(Edit tracking data)
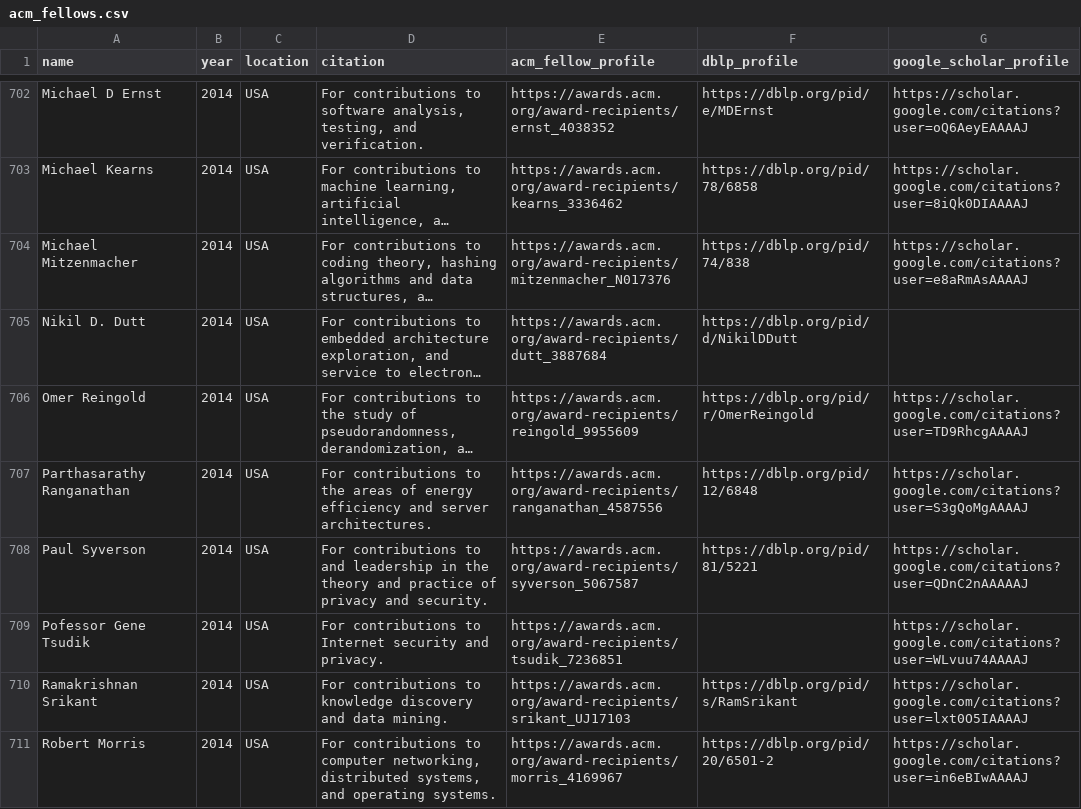
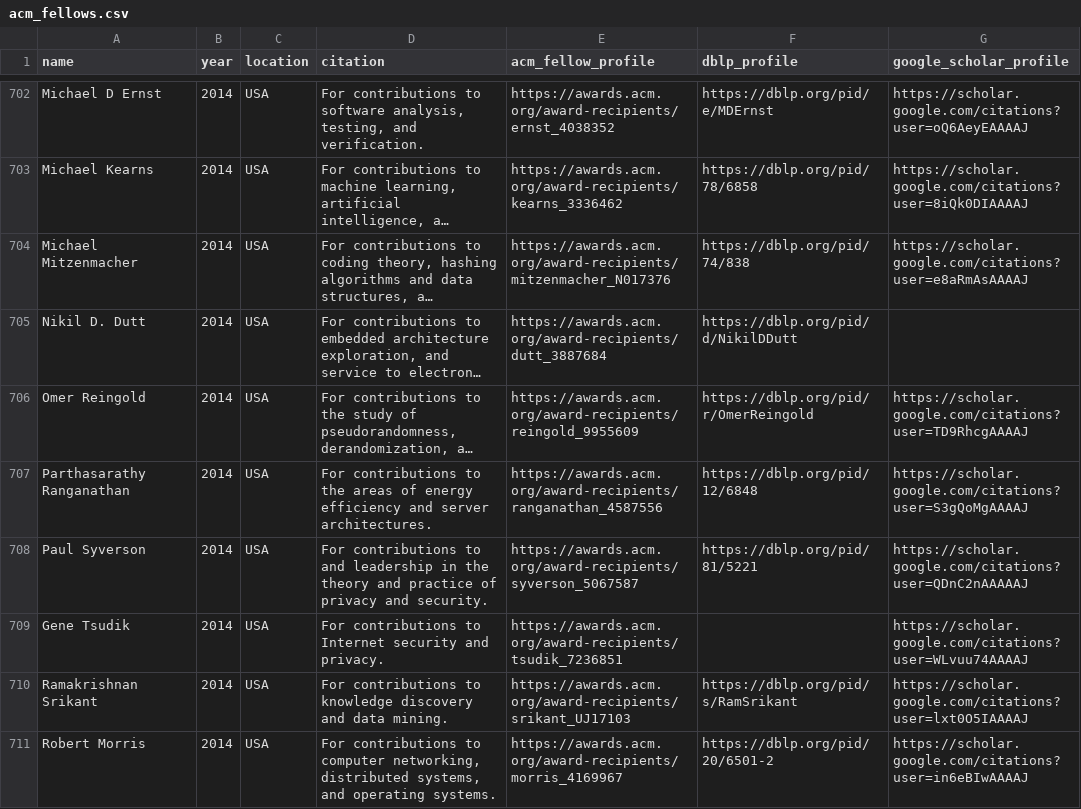
Before and after one commit to lintool/cs-big-cows, a CSV file: data/acm_fellows.csv, drawn as a sheet; only a part is shown, gaps mark what is left out; long unchanged cells end in ….

Commit message:
[codex] Update Google Scholar profile crawler (#33)

```diff
--- a/data/acm_fellows.csv
+++ b/data/acm_fellows.csv
@@ -708,3 +708,3 @@ Parthasarathy Ranganathan,2014,USA,For contributions to the areas of energy effi
 Paul Syverson,2014,USA,For contributions to and leadership in the theory and practice of privacy and security.,https://awards.acm.org/award-recipients/syverson_5067587,https://dblp.org/pid/81/5221,https://scholar.google.com/citations?user=QDnC2nAAAAAJ
-Pofessor Gene Tsudik,2014,USA,For contributions to Internet security and privacy.,https://awards.acm.org/award-recipients/tsudik_7236851,,https://scholar.google.com/citations?user=WLvuu74AAAAJ
+Gene Tsudik,2014,USA,For contributions to Internet security and privacy.,https://awards.acm.org/award-recipients/tsudik_7236851,,https://scholar.google.com/citations?user=WLvuu74AAAAJ
 Ramakrishnan Srikant,2014,USA,For contributions to knowledge discovery and data mining.,https://awards.acm.org/award-recipients/srikant_UJ17103,https://dblp.org/pid/s/RamSrikant,https://scholar.google.com/citations?user=lxt0O5IAAAAJ
```
Also changed, not shown: data/google_scholar_profiles.csv, 5 other files.
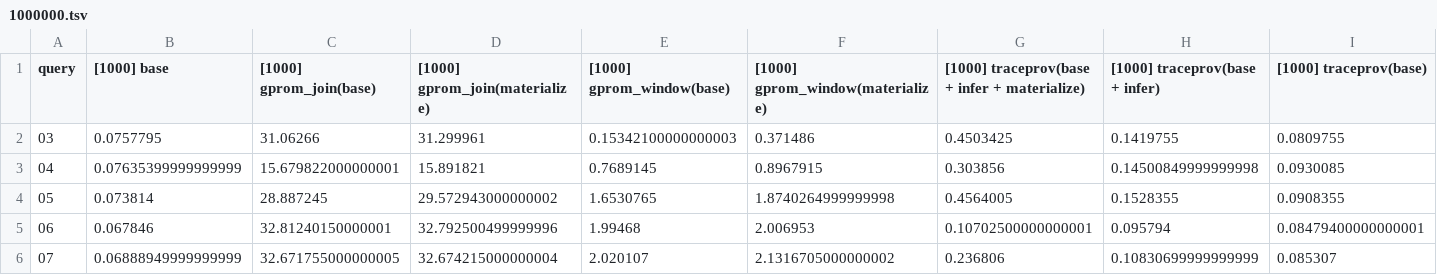
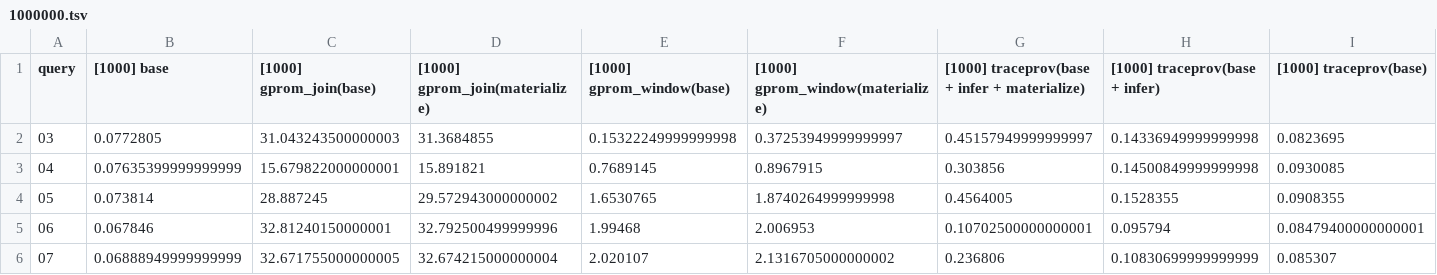
Before and after one commit to realVinayak/traceprov, a TSV file: postgres/benchmark/micro/aggregates/results_2025_09_25/1000000.tsv, drawn as a sheet; only a part is shown; removed rows and columns are numbered as before the commit, all else as after; rows hold the shown columns only; the diff names each change by its address in the sheet, - before the commit and + after, or states it on an @@ line.

```diff
--- a/postgres/benchmark/micro/aggregates/results_2025_09_25/1000000.tsv
+++ b/postgres/benchmark/micro/aggregates/results_2025_09_25/1000000.tsv
-row 2: 03 | 0.0757795 | 31.06266 | 31.299961 | 0.15342100000000003 | 0.371486 | 0.4503425 | 0.1419755 | 0.0809755
+row 2: 03 | 0.0772805 | 31.043243500000003 | 31.3684855 | 0.15322249999999998 | 0.37253949999999997 | 0.45157949999999997 | 0.14336949999999998 | 0.0823695
```
Also changed, not shown: postgres/benchmark/micro/aggregates/results_2025_09_25/10000000.tsv, postgres/benchmark/micro/aggregates/results_2025_09_25/100000000.tsv, 12 other files.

**What you have to do:**
Where a line of the data holds the word "other", copy that line.

**Output for this exercise:**
Also changed, not shown: data/google_scholar_profiles.csv, 5 other files.
Also changed, not shown: postgres/benchmark/micro/aggregates/results_2025_09_25/10000000.tsv, postgres/benchmark/micro/aggregates/results_2025_09_25/100000000.tsv, 12 other files.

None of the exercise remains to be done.